This week (of June 2) my biology students will be reading a chapter on communities and ecosystems.
Here are a few selected facts from their readings, for your consideration:
- "Each day, planet Earth receives about 10^19 kcal of solar energy." The textbook compares this amount of energy to the energy of 100 million atomic bombs. For your reference, one kcal is equal to 4184 joules.
- "Most of this energy is absorbed, scattered, or reflected by the atmosphere or by Earth's surface."
- " . . . only 1% is converted to chemical energy by photosynthesis."
- " . . . on a global scale this is enough to produce about 170 billion tons of organic material per year"
- "When energy flows as organic matter . . . much of it is lost at each link in (the) food chain."
- "The efficiencies of energy transfer (from one level of the food chain to the next) usually range from 5 to 20%. In other words, 80 to 95% of the energy . . . never transfers from (one level) to the next."
- "An important implication of this stepwise decline of energy in a trophic tructure is that the amount of energy available to top-level consumers (carnivores) is small compared with that available to lower-level consumers (herbivores)."
- This explains why "food chains are limited to three to five levels; there is simply not enough energy . . . to support another (level in the food chain)."
1,000,000 kcal of sunlight > 10,000 kcal of plant vegetation > 1,000 kcal of primary consumers > 100 kcal of secondary consumers > 10 kcal of tertiary consumers
- "Eating meat of any kind is an expensive luxury, both economically and environmentally."

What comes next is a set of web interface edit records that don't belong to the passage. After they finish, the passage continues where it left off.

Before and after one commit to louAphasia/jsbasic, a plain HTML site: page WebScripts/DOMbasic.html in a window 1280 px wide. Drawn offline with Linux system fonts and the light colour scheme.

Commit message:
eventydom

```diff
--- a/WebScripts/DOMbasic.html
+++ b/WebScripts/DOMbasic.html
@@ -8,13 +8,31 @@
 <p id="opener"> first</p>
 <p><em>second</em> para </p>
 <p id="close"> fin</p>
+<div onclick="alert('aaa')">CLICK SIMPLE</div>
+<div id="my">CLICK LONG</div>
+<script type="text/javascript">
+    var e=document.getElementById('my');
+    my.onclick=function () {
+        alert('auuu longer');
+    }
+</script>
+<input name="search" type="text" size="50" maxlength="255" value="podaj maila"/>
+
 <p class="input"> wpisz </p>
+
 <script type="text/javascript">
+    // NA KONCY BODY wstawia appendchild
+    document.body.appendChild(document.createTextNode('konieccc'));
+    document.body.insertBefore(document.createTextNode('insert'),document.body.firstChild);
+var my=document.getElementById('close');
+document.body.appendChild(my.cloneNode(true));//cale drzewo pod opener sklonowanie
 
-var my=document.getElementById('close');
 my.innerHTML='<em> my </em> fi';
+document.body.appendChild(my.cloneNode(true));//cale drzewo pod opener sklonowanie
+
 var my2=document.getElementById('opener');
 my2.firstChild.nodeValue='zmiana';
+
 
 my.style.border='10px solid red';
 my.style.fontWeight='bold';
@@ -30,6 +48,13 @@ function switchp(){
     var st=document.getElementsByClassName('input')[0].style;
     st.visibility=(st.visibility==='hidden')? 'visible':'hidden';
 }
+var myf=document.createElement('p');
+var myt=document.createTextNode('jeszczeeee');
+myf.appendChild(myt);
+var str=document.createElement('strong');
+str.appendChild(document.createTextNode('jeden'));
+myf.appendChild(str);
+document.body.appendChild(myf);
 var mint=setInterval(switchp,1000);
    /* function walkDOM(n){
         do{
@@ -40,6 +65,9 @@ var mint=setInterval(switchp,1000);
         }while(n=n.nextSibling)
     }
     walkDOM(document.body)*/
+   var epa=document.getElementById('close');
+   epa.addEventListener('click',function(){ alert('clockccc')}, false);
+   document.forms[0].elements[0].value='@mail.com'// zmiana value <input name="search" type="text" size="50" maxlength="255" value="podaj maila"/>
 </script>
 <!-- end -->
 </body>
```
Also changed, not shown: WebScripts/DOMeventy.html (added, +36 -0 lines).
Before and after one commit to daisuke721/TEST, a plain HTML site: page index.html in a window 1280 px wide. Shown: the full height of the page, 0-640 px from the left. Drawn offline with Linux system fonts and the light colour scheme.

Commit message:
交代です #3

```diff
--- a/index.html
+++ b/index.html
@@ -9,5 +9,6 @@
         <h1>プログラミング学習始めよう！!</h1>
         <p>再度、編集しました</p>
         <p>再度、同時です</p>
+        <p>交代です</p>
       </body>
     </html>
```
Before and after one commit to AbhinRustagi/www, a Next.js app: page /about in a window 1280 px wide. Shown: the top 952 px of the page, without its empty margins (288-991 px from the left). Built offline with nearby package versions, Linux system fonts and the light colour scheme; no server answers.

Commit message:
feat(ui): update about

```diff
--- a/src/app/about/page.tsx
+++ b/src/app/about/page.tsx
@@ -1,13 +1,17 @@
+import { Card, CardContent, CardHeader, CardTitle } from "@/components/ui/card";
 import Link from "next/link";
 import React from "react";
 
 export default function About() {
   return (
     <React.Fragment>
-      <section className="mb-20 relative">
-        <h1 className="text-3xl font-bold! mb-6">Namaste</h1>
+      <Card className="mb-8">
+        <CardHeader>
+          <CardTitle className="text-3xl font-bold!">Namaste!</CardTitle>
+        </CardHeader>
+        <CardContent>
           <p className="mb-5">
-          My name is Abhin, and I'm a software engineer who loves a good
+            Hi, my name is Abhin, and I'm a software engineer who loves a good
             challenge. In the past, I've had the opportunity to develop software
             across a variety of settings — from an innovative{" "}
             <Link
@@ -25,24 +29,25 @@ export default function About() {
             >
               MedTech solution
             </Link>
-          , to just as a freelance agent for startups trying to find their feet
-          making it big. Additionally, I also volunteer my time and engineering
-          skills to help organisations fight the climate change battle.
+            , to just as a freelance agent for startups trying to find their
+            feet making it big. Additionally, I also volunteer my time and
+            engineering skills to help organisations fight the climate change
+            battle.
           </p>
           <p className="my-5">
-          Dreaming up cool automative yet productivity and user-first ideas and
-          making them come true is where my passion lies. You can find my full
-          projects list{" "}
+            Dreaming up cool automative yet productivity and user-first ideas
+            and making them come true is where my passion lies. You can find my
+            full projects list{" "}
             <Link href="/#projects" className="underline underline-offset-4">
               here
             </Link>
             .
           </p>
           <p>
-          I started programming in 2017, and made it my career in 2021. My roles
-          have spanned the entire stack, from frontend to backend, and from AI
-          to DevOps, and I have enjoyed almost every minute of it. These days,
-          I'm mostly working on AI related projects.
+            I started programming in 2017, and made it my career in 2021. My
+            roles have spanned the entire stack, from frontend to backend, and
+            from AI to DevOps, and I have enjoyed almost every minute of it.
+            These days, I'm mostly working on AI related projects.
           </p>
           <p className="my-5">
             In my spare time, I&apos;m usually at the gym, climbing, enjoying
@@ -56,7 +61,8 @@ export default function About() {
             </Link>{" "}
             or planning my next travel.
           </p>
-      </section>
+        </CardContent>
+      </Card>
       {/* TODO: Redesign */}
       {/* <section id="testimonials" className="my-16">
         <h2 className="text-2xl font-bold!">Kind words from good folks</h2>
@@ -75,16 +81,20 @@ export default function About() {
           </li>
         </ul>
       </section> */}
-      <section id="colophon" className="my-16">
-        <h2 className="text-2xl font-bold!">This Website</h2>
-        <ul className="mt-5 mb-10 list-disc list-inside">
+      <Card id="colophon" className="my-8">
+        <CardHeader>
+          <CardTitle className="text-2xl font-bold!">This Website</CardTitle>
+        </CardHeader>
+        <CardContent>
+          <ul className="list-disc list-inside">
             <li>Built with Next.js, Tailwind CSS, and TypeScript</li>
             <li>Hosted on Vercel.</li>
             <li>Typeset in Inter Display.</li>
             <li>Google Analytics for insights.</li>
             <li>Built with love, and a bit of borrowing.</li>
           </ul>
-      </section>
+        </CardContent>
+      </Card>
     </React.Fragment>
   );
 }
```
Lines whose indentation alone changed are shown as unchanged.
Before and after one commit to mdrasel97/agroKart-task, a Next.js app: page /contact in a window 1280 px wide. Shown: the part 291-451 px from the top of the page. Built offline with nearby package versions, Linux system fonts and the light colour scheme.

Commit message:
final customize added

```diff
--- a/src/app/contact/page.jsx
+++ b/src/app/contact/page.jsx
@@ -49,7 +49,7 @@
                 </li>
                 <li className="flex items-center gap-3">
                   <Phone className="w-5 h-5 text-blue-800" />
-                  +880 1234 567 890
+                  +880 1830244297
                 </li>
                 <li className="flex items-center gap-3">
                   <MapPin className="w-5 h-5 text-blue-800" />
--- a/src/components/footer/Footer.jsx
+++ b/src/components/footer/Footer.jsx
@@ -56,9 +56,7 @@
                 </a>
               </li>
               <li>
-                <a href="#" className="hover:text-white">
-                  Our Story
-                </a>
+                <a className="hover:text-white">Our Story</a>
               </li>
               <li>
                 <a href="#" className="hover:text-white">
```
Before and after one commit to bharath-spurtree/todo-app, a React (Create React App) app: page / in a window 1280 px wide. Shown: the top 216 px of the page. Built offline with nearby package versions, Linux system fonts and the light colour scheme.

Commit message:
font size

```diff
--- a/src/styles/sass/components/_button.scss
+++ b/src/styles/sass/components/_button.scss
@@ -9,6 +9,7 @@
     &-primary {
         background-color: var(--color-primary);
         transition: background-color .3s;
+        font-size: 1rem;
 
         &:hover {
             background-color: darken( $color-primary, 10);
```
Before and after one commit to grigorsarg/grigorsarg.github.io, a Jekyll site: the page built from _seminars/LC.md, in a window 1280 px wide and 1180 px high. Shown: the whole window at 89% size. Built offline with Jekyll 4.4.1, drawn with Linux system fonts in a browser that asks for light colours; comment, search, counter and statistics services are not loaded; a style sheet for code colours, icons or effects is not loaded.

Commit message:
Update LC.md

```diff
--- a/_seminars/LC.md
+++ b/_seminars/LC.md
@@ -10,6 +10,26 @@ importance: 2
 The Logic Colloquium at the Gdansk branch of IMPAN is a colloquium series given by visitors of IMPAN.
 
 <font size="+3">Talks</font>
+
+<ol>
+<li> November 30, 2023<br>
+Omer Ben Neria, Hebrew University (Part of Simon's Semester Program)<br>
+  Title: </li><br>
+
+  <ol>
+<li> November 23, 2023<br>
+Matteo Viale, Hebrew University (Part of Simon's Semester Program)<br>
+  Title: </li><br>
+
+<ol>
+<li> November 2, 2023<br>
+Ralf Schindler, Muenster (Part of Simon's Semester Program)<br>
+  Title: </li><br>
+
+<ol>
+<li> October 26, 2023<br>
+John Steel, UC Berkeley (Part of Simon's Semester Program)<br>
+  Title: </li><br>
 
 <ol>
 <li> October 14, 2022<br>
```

- "Based on the rough estimate that 10% of the energy available in a trophic level (level of the food chain) is available at the next higher level up ... the human population has about ten times more energy available to it when people eat corn than when they process the same amount of energy of corn through another tropic level and eat corn-fed beef."
- "It is likely that as the human population expands, meat consumption will become even more of a luxury than it is today."
- Demand for meat drives up the prices of grains, fruits and vegetables because "potential supply of plants for direct consumption as food for humans is diminished by the use of agricultural land to grow feed for cattle, chickens and other meat sources."
And the pièce de résistance: Boss Hog: America's top pork producer churns out a sea of waste that has destroyed rivers, killed millions of fish and generated one of the largest fines in EPA history.
What do you think of this post format? It makes it much easier for me to share interesting facts & ideas that I'm thinking about on a short time budget, but it's no good if you guys find it unpleasant to read. If it's a hit, then let me know if there are any topics in biology you'd like me to cover.
Textbook cited: Biology: Concepts & Connections. 5ed. Campbell, Reece, Taylor & Simon.